### What you should do
Below are some records; return each one exactly as written.

### Data excerpts
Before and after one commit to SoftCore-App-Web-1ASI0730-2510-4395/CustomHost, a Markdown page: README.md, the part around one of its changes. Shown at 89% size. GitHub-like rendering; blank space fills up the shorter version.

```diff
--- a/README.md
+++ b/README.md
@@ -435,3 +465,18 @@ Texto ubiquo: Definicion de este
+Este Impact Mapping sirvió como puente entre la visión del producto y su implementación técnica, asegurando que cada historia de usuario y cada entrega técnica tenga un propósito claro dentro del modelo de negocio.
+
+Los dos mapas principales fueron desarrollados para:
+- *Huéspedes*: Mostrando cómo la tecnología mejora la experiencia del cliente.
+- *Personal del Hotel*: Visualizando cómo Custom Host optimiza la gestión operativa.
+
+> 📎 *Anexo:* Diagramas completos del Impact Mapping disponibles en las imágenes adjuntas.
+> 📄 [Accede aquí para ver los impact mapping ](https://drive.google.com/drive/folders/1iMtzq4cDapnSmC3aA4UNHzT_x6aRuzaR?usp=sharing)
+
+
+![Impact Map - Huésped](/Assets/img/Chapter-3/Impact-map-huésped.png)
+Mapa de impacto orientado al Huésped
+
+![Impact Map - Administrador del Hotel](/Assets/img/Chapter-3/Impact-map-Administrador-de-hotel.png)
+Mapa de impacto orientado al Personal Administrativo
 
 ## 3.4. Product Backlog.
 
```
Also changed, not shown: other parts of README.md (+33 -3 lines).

### Solution
Before and after one commit to SoftCore-App-Web-1ASI0730-2510-4395/CustomHost, a Markdown page: README.md, the part around one of its changes. Shown at 89% size. GitHub-like rendering; blank space fills up the shorter version.

```diff
--- a/README.md
+++ b/README.md
@@ -435,3 +465,18 @@ Texto ubiquo: Definicion de este
+Este Impact Mapping sirvió como puente entre la visión del producto y su implementación técnica, asegurando que cada historia de usuario y cada entrega técnica tenga un propósito claro dentro del modelo de negocio.
+
+Los dos mapas principales fueron desarrollados para:
+- *Huéspedes*: Mostrando cómo la tecnología mejora la experiencia del cliente.
+- *Personal del Hotel*: Visualizando cómo Custom Host optimiza la gestión operativa.
+
+> 📎 *Anexo:* Diagramas completos del Impact Mapping disponibles en las imágenes adjuntas.
+> 📄 [Accede aquí para ver los impact mapping ](https://drive.google.com/drive/folders/1iMtzq4cDapnSmC3aA4UNHzT_x6aRuzaR?usp=sharing)
+
+
+![Impact Map - Huésped](/Assets/img/Chapter-3/Impact-map-huésped.png)
+Mapa de impacto orientado al Huésped
+
+![Impact Map - Administrador del Hotel](/Assets/img/Chapter-3/Impact-map-Administrador-de-hotel.png)
+Mapa de impacto orientado al Personal Administrativo
 
 ## 3.4. Product Backlog.
 
```
Also changed, not shown: other parts of README.md (+33 -3 lines).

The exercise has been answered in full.